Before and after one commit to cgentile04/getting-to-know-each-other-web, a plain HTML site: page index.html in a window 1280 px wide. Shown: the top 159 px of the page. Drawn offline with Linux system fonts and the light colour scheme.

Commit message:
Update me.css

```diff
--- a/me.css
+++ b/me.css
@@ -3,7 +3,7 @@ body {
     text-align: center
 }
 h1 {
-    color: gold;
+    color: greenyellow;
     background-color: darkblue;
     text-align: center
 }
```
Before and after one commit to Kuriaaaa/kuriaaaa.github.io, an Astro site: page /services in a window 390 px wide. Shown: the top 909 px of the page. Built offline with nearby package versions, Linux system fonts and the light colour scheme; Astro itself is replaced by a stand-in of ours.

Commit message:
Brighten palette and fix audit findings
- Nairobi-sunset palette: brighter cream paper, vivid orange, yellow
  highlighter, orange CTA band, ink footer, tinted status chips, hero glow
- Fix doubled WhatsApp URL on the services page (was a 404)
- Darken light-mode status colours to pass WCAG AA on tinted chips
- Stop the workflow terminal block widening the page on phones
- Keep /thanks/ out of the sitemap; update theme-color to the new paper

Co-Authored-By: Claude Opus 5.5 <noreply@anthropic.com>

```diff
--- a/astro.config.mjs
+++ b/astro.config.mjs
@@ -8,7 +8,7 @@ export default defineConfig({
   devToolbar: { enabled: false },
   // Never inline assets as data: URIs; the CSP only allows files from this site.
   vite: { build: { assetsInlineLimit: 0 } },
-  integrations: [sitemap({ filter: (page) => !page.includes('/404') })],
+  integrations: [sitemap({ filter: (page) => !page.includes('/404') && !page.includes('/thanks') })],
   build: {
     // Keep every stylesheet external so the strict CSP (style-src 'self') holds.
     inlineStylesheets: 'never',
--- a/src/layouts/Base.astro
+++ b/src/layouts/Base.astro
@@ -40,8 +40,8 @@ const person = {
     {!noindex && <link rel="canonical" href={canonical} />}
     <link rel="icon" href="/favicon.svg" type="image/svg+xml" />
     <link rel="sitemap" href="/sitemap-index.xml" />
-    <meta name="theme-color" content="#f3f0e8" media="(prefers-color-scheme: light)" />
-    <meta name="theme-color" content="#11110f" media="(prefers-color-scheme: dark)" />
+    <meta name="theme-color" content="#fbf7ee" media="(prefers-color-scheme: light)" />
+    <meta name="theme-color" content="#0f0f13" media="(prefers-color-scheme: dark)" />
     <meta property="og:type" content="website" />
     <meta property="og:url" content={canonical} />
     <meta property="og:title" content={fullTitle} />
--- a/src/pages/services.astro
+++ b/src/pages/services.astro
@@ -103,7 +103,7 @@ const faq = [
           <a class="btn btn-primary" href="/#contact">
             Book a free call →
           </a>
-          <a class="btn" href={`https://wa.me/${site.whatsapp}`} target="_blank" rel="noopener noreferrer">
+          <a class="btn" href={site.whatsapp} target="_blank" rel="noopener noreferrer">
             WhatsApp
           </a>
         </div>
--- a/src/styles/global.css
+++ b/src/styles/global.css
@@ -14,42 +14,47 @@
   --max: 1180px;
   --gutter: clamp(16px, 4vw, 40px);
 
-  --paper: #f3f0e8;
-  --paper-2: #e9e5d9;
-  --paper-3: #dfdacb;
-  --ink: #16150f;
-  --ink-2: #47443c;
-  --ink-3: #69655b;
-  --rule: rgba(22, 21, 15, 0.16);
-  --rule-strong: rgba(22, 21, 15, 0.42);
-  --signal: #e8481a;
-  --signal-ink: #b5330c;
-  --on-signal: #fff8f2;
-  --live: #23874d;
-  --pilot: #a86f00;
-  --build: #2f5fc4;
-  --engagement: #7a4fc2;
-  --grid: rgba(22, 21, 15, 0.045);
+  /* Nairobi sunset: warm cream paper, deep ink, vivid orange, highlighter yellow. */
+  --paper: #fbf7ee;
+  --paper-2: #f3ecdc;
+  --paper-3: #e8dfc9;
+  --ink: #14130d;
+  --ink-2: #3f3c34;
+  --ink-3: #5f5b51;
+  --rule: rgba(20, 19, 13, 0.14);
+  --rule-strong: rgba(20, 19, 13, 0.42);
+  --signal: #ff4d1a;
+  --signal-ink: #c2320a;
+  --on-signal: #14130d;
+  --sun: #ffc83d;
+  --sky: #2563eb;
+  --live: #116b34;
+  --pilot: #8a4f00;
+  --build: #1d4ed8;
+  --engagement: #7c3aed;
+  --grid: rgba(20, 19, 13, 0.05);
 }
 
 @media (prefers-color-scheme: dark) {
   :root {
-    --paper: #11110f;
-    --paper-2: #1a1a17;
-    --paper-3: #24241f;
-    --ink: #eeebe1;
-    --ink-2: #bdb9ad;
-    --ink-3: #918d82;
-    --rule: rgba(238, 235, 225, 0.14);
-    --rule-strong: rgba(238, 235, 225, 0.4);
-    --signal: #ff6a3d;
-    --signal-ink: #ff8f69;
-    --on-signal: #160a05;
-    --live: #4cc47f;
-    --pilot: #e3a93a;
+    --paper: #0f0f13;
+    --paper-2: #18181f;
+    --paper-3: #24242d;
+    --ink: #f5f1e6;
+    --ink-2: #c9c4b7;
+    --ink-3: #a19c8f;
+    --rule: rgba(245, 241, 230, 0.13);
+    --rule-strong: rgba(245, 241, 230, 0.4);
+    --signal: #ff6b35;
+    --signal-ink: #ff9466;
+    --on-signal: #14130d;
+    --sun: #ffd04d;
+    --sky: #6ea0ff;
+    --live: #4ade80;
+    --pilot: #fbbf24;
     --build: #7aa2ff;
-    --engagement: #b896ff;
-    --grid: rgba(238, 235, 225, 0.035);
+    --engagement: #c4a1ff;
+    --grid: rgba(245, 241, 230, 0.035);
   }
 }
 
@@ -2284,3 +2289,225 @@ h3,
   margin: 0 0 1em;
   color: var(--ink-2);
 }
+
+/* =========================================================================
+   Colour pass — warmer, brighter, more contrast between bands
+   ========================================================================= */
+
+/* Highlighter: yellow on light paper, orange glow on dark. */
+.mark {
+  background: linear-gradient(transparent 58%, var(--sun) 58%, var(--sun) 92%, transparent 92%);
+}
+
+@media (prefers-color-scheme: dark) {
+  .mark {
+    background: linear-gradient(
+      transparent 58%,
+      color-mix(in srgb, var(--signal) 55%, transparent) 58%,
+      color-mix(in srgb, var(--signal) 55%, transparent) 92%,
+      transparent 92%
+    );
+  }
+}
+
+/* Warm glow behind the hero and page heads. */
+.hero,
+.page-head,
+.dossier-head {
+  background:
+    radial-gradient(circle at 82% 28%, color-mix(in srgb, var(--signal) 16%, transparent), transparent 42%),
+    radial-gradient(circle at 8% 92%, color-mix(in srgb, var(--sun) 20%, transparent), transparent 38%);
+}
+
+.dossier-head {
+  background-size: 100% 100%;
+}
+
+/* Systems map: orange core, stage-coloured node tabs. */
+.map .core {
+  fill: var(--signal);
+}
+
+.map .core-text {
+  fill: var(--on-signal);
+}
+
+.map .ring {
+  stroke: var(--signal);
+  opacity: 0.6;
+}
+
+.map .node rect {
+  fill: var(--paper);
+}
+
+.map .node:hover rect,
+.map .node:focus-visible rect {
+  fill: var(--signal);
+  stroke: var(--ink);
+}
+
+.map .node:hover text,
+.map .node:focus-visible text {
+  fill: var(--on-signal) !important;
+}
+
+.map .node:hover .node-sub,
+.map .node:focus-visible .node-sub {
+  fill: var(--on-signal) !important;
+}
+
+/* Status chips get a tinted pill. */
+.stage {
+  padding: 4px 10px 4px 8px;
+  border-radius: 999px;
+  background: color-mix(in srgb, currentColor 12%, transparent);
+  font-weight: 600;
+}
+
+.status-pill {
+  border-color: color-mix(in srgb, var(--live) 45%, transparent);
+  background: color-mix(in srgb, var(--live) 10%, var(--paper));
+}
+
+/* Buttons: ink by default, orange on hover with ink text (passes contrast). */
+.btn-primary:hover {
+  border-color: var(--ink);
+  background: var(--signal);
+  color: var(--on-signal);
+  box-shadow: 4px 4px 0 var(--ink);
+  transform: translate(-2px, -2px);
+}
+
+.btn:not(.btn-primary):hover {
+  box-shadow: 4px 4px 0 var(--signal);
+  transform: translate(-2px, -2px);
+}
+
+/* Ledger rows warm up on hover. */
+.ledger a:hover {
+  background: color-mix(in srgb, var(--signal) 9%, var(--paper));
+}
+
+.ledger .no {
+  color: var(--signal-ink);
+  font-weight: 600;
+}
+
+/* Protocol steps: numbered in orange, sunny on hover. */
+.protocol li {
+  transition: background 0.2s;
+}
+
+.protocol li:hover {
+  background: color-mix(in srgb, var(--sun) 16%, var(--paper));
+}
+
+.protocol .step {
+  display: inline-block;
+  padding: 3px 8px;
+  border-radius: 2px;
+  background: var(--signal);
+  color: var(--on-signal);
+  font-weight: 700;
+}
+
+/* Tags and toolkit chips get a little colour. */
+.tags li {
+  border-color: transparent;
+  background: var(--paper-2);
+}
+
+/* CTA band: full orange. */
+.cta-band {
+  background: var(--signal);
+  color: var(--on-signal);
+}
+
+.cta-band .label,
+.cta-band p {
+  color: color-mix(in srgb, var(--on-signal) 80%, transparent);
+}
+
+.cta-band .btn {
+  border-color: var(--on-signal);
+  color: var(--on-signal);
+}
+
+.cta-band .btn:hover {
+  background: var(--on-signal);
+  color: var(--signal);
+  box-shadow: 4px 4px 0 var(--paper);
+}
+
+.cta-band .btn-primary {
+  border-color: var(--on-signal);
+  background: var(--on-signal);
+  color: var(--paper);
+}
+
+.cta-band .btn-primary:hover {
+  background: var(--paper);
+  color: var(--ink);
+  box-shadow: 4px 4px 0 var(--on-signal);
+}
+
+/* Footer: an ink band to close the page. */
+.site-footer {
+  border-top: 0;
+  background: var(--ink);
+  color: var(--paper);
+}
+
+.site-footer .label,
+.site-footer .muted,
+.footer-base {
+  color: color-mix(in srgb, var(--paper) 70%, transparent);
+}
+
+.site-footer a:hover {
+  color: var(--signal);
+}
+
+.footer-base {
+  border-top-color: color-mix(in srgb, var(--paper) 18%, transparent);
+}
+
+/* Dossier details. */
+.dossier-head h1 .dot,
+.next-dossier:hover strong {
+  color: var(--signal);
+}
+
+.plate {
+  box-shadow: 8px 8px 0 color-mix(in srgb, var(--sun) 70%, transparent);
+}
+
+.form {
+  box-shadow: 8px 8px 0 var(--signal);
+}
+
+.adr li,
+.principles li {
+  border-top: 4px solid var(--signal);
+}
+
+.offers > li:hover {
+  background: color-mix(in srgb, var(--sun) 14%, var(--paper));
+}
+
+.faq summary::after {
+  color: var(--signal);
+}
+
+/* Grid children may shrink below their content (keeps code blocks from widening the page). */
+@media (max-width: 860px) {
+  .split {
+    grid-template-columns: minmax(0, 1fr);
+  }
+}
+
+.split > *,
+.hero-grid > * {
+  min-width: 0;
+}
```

■ Task to carry out
Each line from the start of the listing through the line with "highlighter, orange CTA" is to be restated verbatim, both ends included.

■ Output of the exercise
Before and after one commit to cgentile04/getting-to-know-each-other-web, a plain HTML site: page index.html in a window 1280 px wide. Shown: the top 159 px of the page. Drawn offline with Linux system fonts and the light colour scheme.

Commit message:
Update me.css

```diff
--- a/me.css
+++ b/me.css
@@ -3,7 +3,7 @@ body {
     text-align: center
 }
 h1 {
-    color: gold;
+    color: greenyellow;
     background-color: darkblue;
     text-align: center
 }
```
Before and after one commit to Kuriaaaa/kuriaaaa.github.io, an Astro site: page /services in a window 390 px wide. Shown: the top 909 px of the page. Built offline with nearby package versions, Linux system fonts and the light colour scheme; Astro itself is replaced by a stand-in of ours.

Commit message:
Brighten palette and fix audit findings
- Nairobi-sunset palette: brighter cream paper, vivid orange, yellow
  highlighter, orange CTA band, ink footer, tinted status chips, hero glow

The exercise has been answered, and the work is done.